For this exercise, please find the lines in the entries that include the word "main" and copy them.

— Data to process —
%%

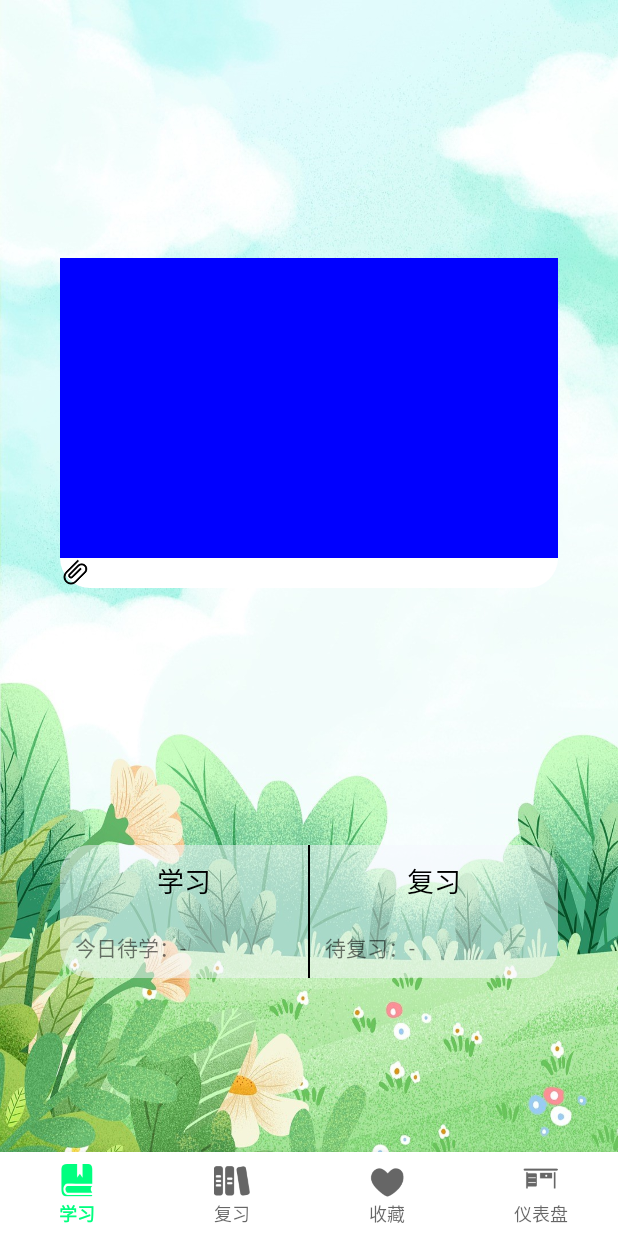
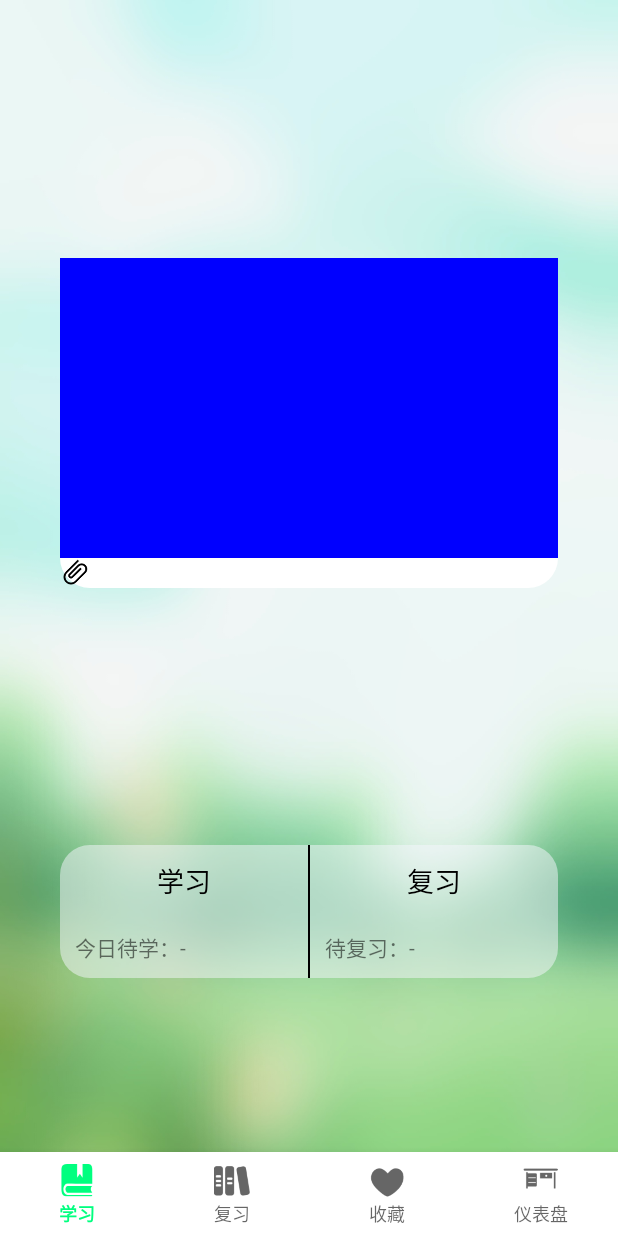
Before and after one commit to chenzan01/WordsDiary, an Android app: the StudyInfoFragment screen opened through its navigation route, on a phone screen of 412 x 824 dp. Run offline under Robolectric (Android 15) with nearby library versions, the phone set to English and light mode, and no system bars; our stand-ins replace navigation-ui; libraries missing offline, so code that uses them is left out: com.alibaba.fastjson; Roboto replaces fonts that are not available here.

Commit message:
【修改代码】StudyInfo、Dictionary页面背景图UI调整

```diff
--- a/app/src/main/res/layout/fragment_dictionary.xml
+++ b/app/src/main/res/layout/fragment_dictionary.xml
@@ -4,6 +4,7 @@
     xmlns:app="http://schemas.android.com/apk/res-auto"
     android:layout_width="match_parent"
     android:layout_height="match_parent"
+    android:background="@drawable/ic_wordinfo_morning_alpha"
     tools:context=".fragment.dictionary.DictionaryFragment">
 
     <LinearLayout
--- a/app/src/main/res/layout/fragment_study_info.xml
+++ b/app/src/main/res/layout/fragment_study_info.xml
@@ -4,7 +4,7 @@
     xmlns:tools="http://schemas.android.com/tools"
     android:layout_width="match_parent"
     android:layout_height="match_parent"
-    android:background="@drawable/ic_wordinfo_morning"
+    android:background="@drawable/ic_wordinfo_morning_alpha"
     tools:context=".fragment.study.studyInfo.StudyInfoFragment">
 
     <!--词书卡片-->
```
Also changed, not shown: app/src/main/res/drawable/ic_wordinfo_morning_alpha.jpg.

%%

— Response to the exercise —
--- a/app/src/main/res/layout/fragment_dictionary.xml
+++ b/app/src/main/res/layout/fragment_dictionary.xml
--- a/app/src/main/res/layout/fragment_study_info.xml
+++ b/app/src/main/res/layout/fragment_study_info.xml
Also changed, not shown: app/src/main/res/drawable/ic_wordinfo_morning_alpha.jpg.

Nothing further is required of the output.